Exercise aim =>
Return, from the material below, each line in which the word "raison" is present.

┌─ Data shown

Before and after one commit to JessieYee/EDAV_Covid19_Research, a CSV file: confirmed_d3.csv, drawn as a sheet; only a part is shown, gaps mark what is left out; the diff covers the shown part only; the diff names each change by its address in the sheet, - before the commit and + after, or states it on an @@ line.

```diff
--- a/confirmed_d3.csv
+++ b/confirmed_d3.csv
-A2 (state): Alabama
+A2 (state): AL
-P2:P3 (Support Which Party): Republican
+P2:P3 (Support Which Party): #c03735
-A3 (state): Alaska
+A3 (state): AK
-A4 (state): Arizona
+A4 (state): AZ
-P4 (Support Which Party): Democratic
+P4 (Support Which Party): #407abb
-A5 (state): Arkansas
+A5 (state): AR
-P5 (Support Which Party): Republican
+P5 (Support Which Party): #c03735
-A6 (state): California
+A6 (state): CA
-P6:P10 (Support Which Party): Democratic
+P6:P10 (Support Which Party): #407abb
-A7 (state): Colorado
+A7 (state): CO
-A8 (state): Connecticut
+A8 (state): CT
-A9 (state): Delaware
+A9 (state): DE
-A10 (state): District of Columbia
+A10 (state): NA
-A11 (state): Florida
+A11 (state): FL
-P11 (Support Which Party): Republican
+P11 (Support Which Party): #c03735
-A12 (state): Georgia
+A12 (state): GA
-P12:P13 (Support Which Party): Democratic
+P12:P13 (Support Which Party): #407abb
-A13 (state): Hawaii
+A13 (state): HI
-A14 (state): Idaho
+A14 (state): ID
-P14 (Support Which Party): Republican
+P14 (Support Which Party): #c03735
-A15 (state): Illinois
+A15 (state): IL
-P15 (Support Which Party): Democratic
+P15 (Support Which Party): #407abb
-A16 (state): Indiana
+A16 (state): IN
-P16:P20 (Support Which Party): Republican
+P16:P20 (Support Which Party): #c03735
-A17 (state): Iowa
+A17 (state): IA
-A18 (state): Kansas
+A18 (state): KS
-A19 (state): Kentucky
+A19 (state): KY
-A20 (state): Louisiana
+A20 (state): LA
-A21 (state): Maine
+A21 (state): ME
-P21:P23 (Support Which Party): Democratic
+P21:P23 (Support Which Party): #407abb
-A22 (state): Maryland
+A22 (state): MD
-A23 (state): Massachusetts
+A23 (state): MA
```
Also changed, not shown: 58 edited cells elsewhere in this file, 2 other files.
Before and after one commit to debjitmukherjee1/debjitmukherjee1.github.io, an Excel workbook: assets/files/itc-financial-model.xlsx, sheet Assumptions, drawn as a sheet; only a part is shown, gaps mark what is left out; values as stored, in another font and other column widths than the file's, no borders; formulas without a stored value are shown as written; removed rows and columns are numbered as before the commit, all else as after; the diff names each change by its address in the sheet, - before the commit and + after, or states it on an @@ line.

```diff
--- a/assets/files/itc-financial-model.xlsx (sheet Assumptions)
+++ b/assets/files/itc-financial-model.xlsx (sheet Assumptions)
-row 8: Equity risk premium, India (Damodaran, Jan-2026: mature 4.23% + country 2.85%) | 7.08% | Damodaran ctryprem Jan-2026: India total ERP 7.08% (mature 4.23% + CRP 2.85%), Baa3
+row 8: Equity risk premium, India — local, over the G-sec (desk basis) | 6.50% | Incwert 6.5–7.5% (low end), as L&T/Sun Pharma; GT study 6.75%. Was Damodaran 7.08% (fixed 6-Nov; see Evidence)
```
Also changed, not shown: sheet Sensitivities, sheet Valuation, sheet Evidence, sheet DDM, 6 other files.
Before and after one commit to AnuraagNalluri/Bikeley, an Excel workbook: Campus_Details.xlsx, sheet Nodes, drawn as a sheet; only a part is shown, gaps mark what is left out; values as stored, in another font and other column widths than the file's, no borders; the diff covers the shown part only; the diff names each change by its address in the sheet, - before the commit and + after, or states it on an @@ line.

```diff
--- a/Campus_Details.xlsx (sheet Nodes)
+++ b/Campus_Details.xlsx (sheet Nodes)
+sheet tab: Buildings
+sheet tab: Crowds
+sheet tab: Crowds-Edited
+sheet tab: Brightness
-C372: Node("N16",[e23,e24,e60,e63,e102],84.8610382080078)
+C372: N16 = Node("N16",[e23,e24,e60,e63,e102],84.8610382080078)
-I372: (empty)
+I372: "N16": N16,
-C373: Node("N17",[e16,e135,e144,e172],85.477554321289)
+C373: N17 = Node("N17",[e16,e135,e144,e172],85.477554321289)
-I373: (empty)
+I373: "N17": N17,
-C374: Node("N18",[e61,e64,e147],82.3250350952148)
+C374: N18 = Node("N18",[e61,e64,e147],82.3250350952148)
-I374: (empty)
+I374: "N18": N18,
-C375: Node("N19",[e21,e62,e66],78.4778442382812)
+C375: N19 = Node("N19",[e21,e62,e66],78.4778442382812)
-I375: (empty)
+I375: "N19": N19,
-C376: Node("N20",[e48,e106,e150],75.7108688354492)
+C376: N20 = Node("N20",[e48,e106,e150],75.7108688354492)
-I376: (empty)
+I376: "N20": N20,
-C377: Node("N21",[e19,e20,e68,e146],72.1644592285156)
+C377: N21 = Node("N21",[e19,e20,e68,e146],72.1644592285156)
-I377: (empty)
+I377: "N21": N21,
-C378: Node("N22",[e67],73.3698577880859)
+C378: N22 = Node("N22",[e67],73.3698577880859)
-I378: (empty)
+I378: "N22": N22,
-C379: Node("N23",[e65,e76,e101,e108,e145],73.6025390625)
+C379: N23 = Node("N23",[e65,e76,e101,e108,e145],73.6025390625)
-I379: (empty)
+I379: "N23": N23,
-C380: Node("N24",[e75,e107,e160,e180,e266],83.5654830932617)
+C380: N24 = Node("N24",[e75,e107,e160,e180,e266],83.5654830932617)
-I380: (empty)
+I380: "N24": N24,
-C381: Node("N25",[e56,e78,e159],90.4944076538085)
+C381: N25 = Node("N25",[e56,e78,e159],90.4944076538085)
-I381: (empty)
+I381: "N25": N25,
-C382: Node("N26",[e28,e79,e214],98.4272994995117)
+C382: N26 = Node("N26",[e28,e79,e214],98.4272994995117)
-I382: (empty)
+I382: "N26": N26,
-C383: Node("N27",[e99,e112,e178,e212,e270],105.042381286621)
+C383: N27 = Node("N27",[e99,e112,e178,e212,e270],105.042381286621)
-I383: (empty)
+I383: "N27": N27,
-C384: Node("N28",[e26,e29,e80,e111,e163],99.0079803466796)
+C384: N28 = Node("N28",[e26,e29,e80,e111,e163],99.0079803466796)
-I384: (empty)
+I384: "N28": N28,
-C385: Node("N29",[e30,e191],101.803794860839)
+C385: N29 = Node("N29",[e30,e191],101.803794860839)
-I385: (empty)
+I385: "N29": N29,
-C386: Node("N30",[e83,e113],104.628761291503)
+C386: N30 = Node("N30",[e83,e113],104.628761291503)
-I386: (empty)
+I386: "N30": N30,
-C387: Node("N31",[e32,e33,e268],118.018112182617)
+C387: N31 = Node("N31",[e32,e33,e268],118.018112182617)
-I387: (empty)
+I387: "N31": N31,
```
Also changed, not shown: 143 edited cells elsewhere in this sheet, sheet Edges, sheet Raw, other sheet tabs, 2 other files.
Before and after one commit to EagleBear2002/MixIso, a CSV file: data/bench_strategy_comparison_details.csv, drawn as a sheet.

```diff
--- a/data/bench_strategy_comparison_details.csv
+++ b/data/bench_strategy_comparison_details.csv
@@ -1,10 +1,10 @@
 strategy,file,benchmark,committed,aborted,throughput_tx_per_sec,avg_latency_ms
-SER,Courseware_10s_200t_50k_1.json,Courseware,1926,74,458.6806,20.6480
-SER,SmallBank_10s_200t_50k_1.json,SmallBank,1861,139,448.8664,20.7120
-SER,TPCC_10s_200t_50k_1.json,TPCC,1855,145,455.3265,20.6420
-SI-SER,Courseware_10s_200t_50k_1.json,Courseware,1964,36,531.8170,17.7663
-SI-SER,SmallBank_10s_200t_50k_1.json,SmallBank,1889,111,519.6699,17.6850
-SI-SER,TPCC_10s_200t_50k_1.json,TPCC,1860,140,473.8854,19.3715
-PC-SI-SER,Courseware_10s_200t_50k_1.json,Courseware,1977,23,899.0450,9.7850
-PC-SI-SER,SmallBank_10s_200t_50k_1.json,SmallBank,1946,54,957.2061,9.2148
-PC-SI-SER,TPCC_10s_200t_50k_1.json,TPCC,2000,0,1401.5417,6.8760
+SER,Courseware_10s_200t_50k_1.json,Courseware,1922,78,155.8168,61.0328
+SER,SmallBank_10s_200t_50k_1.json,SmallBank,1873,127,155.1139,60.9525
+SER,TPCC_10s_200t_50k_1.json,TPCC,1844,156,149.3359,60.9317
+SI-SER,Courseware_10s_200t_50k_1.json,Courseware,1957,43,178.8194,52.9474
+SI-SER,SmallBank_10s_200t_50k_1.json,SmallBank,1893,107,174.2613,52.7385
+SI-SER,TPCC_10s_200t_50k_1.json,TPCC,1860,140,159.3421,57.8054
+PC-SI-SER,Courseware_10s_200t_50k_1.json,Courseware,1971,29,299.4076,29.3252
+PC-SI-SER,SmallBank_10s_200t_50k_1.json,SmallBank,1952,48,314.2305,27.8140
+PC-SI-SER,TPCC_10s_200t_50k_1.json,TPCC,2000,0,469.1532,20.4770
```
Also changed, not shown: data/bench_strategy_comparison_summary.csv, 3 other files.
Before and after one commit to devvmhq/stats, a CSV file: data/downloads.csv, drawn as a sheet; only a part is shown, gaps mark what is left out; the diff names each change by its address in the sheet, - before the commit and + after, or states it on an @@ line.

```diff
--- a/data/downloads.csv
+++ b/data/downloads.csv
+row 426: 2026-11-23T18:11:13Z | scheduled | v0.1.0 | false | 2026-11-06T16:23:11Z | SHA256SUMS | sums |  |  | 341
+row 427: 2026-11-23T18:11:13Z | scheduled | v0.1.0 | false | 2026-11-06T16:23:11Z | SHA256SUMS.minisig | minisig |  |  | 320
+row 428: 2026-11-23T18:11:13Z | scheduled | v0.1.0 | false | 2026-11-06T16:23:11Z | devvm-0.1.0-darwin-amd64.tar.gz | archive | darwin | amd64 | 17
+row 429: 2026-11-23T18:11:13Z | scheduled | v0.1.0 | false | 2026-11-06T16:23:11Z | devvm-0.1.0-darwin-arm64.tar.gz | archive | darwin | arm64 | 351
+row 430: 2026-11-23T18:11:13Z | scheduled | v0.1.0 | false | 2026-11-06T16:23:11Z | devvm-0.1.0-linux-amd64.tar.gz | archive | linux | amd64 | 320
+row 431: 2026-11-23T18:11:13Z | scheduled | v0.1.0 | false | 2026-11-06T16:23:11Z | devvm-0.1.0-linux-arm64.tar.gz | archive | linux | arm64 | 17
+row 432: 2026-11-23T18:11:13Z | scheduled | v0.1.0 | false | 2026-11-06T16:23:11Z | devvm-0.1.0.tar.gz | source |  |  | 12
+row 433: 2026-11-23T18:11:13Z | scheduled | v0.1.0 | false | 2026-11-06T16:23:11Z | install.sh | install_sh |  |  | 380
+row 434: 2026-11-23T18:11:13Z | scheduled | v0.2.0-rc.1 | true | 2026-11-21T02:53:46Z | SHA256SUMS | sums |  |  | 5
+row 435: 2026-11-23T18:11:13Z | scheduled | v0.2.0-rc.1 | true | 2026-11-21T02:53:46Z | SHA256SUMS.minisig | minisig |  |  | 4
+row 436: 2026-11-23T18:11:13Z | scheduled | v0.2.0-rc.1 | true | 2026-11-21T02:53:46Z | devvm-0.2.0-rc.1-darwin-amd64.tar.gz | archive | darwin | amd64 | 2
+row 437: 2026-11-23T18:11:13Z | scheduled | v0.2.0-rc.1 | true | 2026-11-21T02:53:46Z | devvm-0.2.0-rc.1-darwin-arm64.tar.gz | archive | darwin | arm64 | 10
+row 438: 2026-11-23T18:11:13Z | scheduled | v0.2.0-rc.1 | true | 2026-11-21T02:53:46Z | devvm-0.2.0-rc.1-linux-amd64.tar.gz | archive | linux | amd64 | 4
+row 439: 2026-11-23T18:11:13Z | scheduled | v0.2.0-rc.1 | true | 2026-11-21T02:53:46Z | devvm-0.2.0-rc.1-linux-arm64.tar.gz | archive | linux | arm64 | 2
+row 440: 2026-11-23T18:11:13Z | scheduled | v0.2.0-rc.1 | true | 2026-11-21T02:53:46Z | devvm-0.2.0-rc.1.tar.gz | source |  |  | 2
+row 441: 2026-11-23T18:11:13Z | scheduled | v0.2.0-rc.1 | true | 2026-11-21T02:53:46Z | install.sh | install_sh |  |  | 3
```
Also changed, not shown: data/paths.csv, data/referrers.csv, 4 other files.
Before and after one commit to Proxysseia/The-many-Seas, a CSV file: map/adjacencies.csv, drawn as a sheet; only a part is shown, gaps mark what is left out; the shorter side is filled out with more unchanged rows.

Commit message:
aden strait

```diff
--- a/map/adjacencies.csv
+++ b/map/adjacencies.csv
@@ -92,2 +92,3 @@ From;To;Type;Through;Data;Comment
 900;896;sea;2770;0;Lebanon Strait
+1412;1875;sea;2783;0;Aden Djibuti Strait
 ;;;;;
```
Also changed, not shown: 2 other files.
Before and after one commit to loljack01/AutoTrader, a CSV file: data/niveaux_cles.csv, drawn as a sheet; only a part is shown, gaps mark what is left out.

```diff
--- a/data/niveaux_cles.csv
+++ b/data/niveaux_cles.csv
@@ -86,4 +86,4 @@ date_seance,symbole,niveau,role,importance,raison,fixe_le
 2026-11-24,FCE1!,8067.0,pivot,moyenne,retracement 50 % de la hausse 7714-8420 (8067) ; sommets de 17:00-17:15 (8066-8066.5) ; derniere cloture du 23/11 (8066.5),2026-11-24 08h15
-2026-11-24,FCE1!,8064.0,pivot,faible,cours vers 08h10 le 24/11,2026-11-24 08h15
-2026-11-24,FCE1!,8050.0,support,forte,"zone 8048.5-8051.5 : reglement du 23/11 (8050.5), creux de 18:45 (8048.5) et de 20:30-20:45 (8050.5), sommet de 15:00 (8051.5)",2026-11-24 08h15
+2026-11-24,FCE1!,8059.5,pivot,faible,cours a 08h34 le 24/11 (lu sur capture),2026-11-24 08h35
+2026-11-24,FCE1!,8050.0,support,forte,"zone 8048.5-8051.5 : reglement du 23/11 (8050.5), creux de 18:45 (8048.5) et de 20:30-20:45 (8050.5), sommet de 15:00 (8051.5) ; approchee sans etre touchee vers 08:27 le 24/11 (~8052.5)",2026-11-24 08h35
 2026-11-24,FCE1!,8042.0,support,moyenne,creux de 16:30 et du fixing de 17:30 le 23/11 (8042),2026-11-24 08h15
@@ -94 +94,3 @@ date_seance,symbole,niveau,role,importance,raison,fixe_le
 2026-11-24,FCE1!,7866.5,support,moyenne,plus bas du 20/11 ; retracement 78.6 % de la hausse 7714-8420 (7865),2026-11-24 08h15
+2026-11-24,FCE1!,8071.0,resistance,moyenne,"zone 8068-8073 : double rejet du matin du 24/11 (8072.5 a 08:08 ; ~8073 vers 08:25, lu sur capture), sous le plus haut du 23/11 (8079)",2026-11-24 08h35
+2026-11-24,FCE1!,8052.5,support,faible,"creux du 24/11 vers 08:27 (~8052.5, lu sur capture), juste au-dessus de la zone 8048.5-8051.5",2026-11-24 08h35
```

└─

Answer to the exercise =>
@@ -86,4 +86,4 @@ date_seance,symbole,niveau,role,importance,raison,fixe_le
@@ -94 +94,3 @@ date_seance,symbole,niveau,role,importance,raison,fixe_le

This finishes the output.